DATASET:
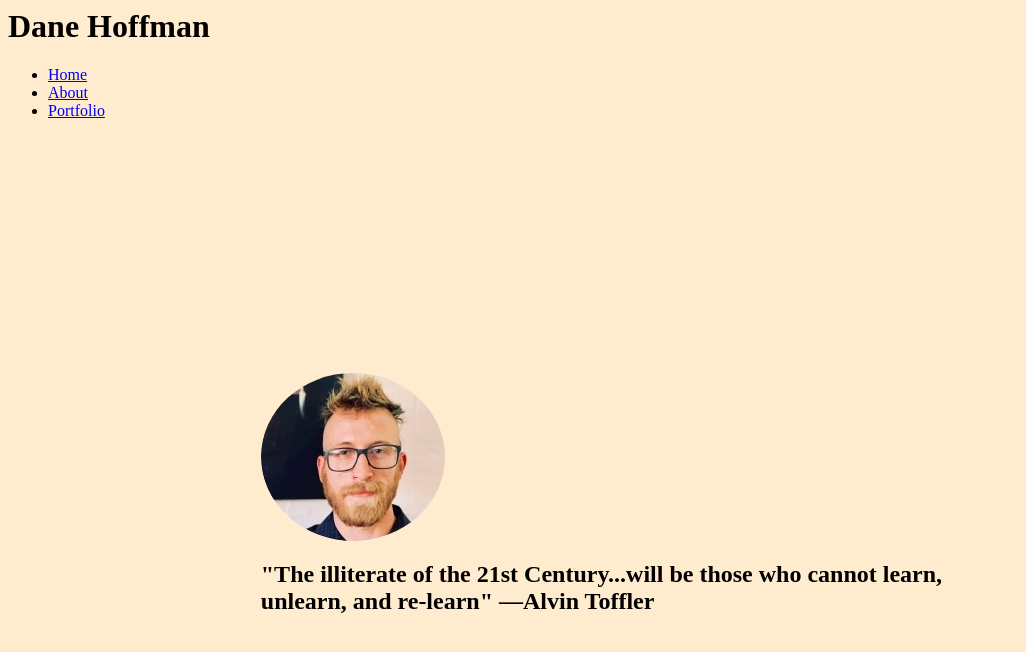
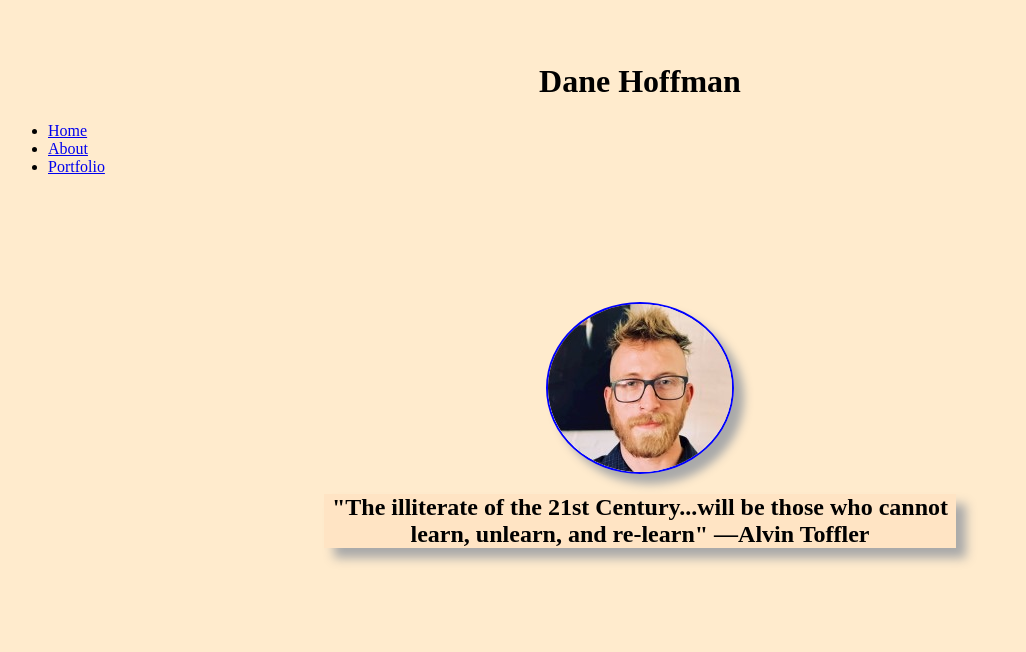
Before and after one commit to dane-hoffman/personal_site, a plain HTML site: page index.html in a window 1280 px wide. Shown: the whole page, without its empty margins (0-1026 px from the left). Drawn offline with Linux system fonts and the light colour scheme.

Commit message:
Styling: color, margins, padding. Eliminated color for <body> element, only use for positioning of <main> which holds primary content, and <sections> which hold pieces of content within main.

```diff
--- a/index.html
+++ b/index.html
@@ -6,6 +6,7 @@
     <body>
         <header>
             <h1>Dane Hoffman</h1>
+
             <nav>
                 <ul>
                     <li><a href="index.html">Home</a></li>
@@ -15,9 +16,7 @@
             </nav>
         </header>
         <main>
-            <section>
-                <img src="images/self.jpg" style="border-radius:50%;"/>
-            </section>
+            <img src="images/self.jpg" style="border-radius:50%;"/>
             <section>
                 <h2>"The illiterate of the 21st Century...will be those who cannot learn, unlearn, and re-learn" —Alvin Toffler</h2>
             </section>
--- a/style.css
+++ b/style.css
@@ -3,5 +3,28 @@ body {
 }
 
 main {
-    margin:20%;
+    margin-top:10%;
+
 }
+
+h1 {
+    text-align: center;
+    margin-top:5%;
+}
+
+section {
+    text-align: center;
+    background-color:bisque;
+    margin-left: 25%;
+    margin-right: 25%;
+    box-shadow: 10px 10px 10px darkgrey;
+}
+
+img {
+    display: block;
+    margin-left:auto;
+    margin-right:auto;
+    margin-top: 10px;
+    box-shadow: 10px 10px 10px darkgrey;
+    border: 2px solid blue;
+}
```
Also changed, not shown: about.html (+7 -1 lines).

WHAT THE TASK REQUIRES: Leaving the pictures out, give back each line above exactly.

PROBLEM SOLUTION:
Before and after one commit to dane-hoffman/personal_site, a plain HTML site: page index.html in a window 1280 px wide. Shown: the whole page, without its empty margins (0-1026 px from the left). Drawn offline with Linux system fonts and the light colour scheme.

Commit message:
Styling: color, margins, padding. Eliminated color for <body> element, only use for positioning of <main> which holds primary content, and <sections> which hold pieces of content within main.

```diff
--- a/index.html
+++ b/index.html
@@ -6,6 +6,7 @@
     <body>
         <header>
             <h1>Dane Hoffman</h1>
+
             <nav>
                 <ul>
                     <li><a href="index.html">Home</a></li>
@@ -15,9 +16,7 @@
             </nav>
         </header>
         <main>
-            <section>
-                <img src="images/self.jpg" style="border-radius:50%;"/>
-            </section>
+            <img src="images/self.jpg" style="border-radius:50%;"/>
             <section>
                 <h2>"The illiterate of the 21st Century...will be those who cannot learn, unlearn, and re-learn" —Alvin Toffler</h2>
             </section>
--- a/style.css
+++ b/style.css
@@ -3,5 +3,28 @@ body {
 }
 
 main {
-    margin:20%;
+    margin-top:10%;
+
 }
+
+h1 {
+    text-align: center;
+    margin-top:5%;
+}
+
+section {
+    text-align: center;
+    background-color:bisque;
+    margin-left: 25%;
+    margin-right: 25%;
+    box-shadow: 10px 10px 10px darkgrey;
+}
+
+img {
+    display: block;
+    margin-left:auto;
+    margin-right:auto;
+    margin-top: 10px;
+    box-shadow: 10px 10px 10px darkgrey;
+    border: 2px solid blue;
+}
```
Also changed, not shown: about.html (+7 -1 lines).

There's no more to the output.